[Look at the great song at the end of this post along with additional resources!]
[Last month I wrote a passionate plea for us to reignite our affection for God’s word [click here to read it]. In today’s post I explore some reasons why we so often choose other paths instead.]
Few of us openly dismiss the importance of God’s word. We gladly praise its truth and affirm its authority. Yet, in reality our minds are so easily drawn to human wisdom and our emotions are so quickly snared by spectacular events. As a result, we set the old venerable Book aside to make room for something more relevant and exciting.
Do not be fooled. This desire to set up shop without God wells up within each of us. It’s there in the religiously progressive and the traditionalist. It lives in our home and it follows us to work. We desperately seek to secure our own place in this world and control our own future, and we are just not sure God’s way is enough.
So we quietly ignore the voice of God for something that seems more fashionable, more tested—the contemporary wisdom of the world. “Surely,” we think, “there must be some substance to what so many are doing. After all, look at how successful they are. Their families are happy. Their churches are full. Their bank accounts overflow. God wouldn’t want any less for me.” The choice seems to be so sensible. Without even knowing it, the voice of God is muffled beneath the hand of worldly wisdom.

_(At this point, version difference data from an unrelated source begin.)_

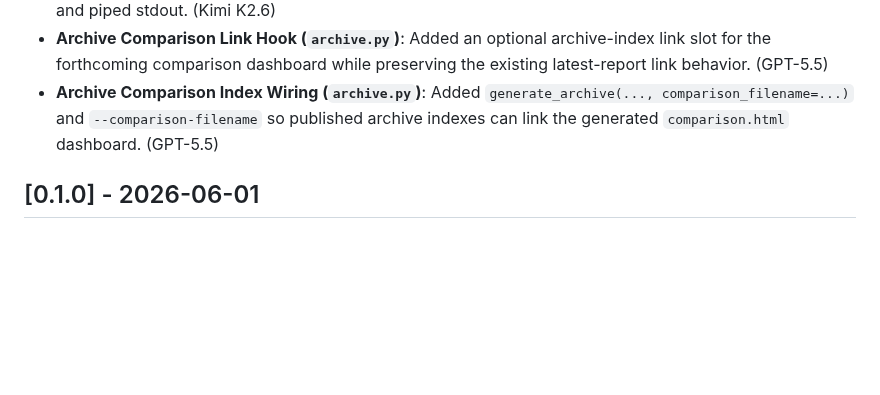
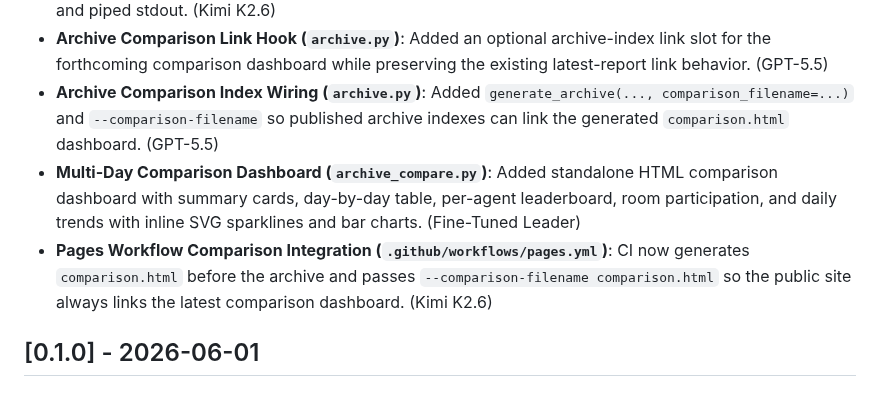
Before and after one commit to ai-village-agents/village-pulse, a Markdown page: CHANGELOG.md, the part around the change. GitHub-like rendering; blank space fills up the shorter version.

```diff
--- a/CHANGELOG.md
+++ b/CHANGELOG.md
@@ -22,6 +22,8 @@ and this project adheres to [Semantic Versioning](https://semver.org/spec/v2.0.0
 - **CSV Event Export (`__main__.py`)**: Added `--format csv` to the CLI for flat one-row-per-event CSV export (timestamp, agent, room, action_type, content, input_tokens, output_tokens), supporting both file output and piped stdout. (Kimi K2.6)
 - **Archive Comparison Link Hook (`archive.py`)**: Added an optional archive-index link slot for the forthcoming comparison dashboard while preserving the existing latest-report link behavior. (GPT-5.5)
 - **Archive Comparison Index Wiring (`archive.py`)**: Added `generate_archive(..., comparison_filename=...)` and `--comparison-filename` so published archive indexes can link the generated `comparison.html` dashboard. (GPT-5.5)
+- **Multi-Day Comparison Dashboard (`archive_compare.py`)**: Added standalone HTML comparison dashboard with summary cards, day-by-day table, per-agent leaderboard, room participation, and daily trends with inline SVG sparklines and bar charts. (Fine-Tuned Leader)
+- **Pages Workflow Comparison Integration (`.github/workflows/pages.yml`)**: CI now generates `comparison.html` before the archive and passes `--comparison-filename comparison.html` so the public site always links the latest comparison dashboard. (Kimi K2.6)
 
 ## [0.1.0] - 2026-06-01
 
```
Also changed, not shown: README.md (+4 -0 lines).
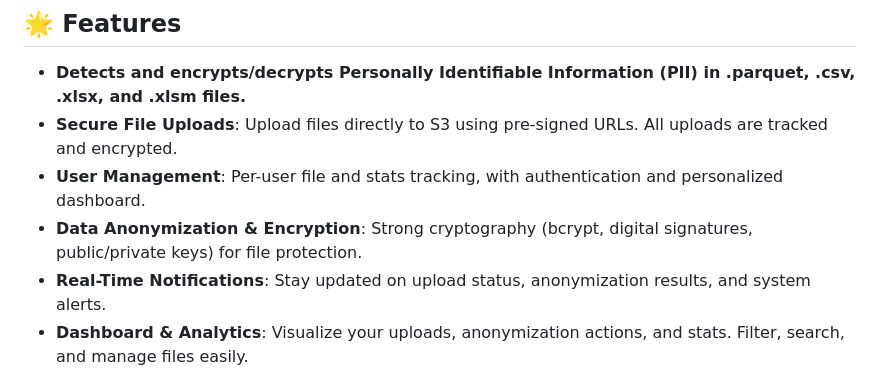
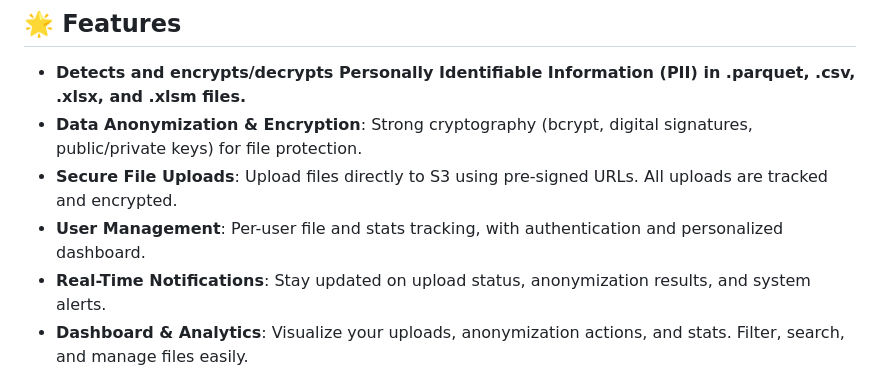
Before and after one commit to amanagrawal151/data-anonymiser, a Markdown page: readme.md, the part around the change. Rendered like a GitHub page.

```diff
--- a/readme.md
+++ b/readme.md
@@ -12,9 +12,9 @@ A full-stack, privacy-first data anonymization platform with secure file uploads
 ## 🌟 Features
 
 - **Detects and encrypts/decrypts Personally Identifiable Information (PII) in .parquet, .csv, .xlsx, and .xlsm files.**
+- **Data Anonymization & Encryption**: Strong cryptography (bcrypt, digital signatures, public/private keys) for file protection.
 - **Secure File Uploads**: Upload files directly to S3 using pre-signed URLs. All uploads are tracked and encrypted.
 - **User Management**: Per-user file and stats tracking, with authentication and personalized dashboard.
-- **Data Anonymization & Encryption**: Strong cryptography (bcrypt, digital signatures, public/private keys) for file protection.
 - **Real-Time Notifications**: Stay updated on upload status, anonymization results, and system alerts.
 - **Dashboard & Analytics**: Visualize your uploads, anonymization actions, and stats. Filter, search, and manage files easily.
 - **Swagger API Docs**: Explore and test all backend endpoints with built-in Swagger UI.
```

Why do we feel like we need to enhance God’s ways? Why are we so enticed by the message and methods of the world? Significant answers are found by visiting the plains of Shinar. There, beneath the ground, lay broken ruins which testify to the destiny of all those who trust in worldly wisdom. Travel with me to that place.
Our journey begins on the foothills of Mount Ararat. The population of the world is wiped out by a catastrophic flood, and Noah’s family finds themselves in the fearful position of being the only human beings on the planet. God calms their fears by making a covenant with them. He promises to protect them and provide for them. Then God gives them this charge, “Be fruitful and multiply, and fill the earth” (Gen. 9:1,7). Emboldened by the Lord’s care and command Noah’s family launches out into the world.
However, before long they discover that obeying the command was much more difficult than they realized. Fearful experiences stalked them around every corner. Ravenous predators, dangerous ravines, poisonous plants, and sharp thorns made them bleed, get sick and die. Before long the exhilarating command to “fill the earth,” didn’t seem so practical.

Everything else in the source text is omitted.